Trends varied at a regional level. Among the 7 export regions, there were significant increases in value for Tuscany (+28.7% on January-March 2020) and positive results for Veneto (+6.2%), Piedmont (+11.5%) and Puglia (+2.5%). On the other hand, Marche (-11.7% overall, with Fermo and Ascoli in negative territory once again, with -16.5% and -22.7% respectively and a timid +4.5% for Macerata) and Emilia Romagna (-32.1%, with a logistics-linked collapse in Piacenza’s flows, -80%, and no change for Forlì-Cesena, +0.5%) experienced new falls. Lombardy (-0.7%) is essentially stable. However, with the sole exception of Piedmont, all regions are below 2019 pre-Covid export levels. In the league table for provinces, there was a giant leap forward for Florence (+44%, with a +16% increase compared even with the first quarter of 2019), which sits comfortably in the top spot (with an 18.2% share of the national total). In assessing these figures we do, however, have to consider distortions resulting from situations where there are discrepancies between the manufacturing province/region and the place where export goods are actually dispatched from. This explains the strong recent growth (thanks to new logistics sites, that are often linked to online sales or storage facilities for luxury brand multinationals) in exports from areas that do not have a deep tradition in footwear manufacturing; as well as the sudden slumps.

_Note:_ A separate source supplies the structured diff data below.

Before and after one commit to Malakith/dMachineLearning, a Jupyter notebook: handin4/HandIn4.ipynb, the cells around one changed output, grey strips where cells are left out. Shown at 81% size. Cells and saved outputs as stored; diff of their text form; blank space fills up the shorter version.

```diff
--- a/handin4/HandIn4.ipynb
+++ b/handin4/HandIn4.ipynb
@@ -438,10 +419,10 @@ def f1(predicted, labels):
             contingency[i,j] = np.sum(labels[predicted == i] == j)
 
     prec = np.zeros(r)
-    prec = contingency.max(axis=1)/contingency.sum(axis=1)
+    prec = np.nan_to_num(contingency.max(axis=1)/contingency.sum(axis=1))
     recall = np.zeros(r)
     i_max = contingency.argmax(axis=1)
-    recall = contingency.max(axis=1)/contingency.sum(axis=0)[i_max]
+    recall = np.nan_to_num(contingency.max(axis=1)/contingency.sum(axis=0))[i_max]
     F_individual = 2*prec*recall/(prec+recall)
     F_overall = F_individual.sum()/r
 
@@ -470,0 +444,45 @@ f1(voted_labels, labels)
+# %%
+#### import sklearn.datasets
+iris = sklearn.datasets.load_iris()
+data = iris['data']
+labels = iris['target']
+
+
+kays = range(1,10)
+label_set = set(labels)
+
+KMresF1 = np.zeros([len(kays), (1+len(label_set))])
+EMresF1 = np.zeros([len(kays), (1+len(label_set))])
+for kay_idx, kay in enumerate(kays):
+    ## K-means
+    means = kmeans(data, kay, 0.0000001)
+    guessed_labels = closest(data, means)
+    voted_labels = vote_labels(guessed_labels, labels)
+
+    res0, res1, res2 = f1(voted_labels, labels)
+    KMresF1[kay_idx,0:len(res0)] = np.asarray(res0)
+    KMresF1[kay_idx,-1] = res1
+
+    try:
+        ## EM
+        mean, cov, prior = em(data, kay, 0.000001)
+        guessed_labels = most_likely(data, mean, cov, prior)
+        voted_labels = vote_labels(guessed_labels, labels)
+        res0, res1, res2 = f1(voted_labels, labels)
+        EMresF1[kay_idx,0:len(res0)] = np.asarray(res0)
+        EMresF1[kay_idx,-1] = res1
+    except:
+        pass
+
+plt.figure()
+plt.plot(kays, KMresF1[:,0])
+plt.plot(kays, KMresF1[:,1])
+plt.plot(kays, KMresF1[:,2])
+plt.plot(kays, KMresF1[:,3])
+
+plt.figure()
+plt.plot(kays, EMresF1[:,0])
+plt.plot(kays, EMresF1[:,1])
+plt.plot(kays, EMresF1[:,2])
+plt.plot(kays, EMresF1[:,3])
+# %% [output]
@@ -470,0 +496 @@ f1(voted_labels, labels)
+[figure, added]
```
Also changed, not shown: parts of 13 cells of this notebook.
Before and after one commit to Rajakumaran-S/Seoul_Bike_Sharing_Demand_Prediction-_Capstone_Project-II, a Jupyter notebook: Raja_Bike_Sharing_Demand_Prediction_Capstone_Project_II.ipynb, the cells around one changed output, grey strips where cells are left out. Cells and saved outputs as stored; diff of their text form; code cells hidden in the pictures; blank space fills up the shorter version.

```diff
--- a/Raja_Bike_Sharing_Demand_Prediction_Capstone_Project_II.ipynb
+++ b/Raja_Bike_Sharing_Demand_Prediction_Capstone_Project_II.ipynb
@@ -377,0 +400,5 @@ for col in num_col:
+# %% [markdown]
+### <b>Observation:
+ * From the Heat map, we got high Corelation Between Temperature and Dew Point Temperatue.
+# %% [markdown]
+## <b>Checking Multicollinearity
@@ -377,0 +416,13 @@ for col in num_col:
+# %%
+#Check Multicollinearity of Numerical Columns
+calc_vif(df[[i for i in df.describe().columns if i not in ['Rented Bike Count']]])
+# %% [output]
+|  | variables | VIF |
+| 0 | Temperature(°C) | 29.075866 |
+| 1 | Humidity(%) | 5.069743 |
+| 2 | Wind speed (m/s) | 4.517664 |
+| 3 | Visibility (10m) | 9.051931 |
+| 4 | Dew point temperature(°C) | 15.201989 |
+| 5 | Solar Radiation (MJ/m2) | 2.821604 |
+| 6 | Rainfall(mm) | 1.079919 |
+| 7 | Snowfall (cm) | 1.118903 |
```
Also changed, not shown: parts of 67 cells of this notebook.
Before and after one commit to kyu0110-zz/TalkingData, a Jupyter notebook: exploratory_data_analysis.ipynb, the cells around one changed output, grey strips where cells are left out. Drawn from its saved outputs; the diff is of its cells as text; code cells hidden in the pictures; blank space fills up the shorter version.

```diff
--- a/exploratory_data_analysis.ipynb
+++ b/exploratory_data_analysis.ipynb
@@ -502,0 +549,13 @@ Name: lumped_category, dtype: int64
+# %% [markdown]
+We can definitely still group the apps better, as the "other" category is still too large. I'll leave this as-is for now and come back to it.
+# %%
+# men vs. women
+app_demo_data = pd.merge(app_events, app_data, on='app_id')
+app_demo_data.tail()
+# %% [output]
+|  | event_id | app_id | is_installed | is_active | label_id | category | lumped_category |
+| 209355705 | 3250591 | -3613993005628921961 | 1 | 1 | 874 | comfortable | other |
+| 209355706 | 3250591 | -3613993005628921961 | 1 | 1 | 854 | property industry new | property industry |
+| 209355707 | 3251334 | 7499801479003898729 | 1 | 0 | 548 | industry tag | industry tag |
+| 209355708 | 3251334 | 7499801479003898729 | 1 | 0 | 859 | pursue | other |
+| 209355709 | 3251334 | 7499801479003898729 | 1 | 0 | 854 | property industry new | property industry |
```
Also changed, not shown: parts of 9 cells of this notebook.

Finally, in terms of company demographics, at the end of March, there were 4,097 active footwear manufacturers in Italy, across both industrial and craft sectors (55 less than in December 2020, which corresponds to -1.3%) and a workforce of 71,644 (-238 or 0.3% less). When component manufacturers are taken into account, the fall compared to the final balance for 2020 is even more marked: -123 enterprises and -587 employees. These figures do raise some concern for the stability of employment in the coming months, especially when the ban on dismissals is lifted. The wage support hours (CIG) authorised by INPS in the first four months of the year for companies in the Leather Supply Chain remain exceptionally high – 24 million – despite being – 6.8% down on the same period last year. To put this in context, in the same period two years ago, prior to the outbreak of the pandemic, there had been 2.8 million authorised hours, while 10.3 million hours were authorised in 2010, at the height of the global economic crisis. Campania (+53%), Emilia Romagna (+28.5%) and Umbria (+92%) are the regions with the biggest increases compared to 2020. Tuscany (-2.2%) in the region with the highest number of hours authorised in the quarter (6.1 million), followed by Campania (5.1 million) and Marche (3.7 million hours).

 

 

Source: www.assocalzaturifici.it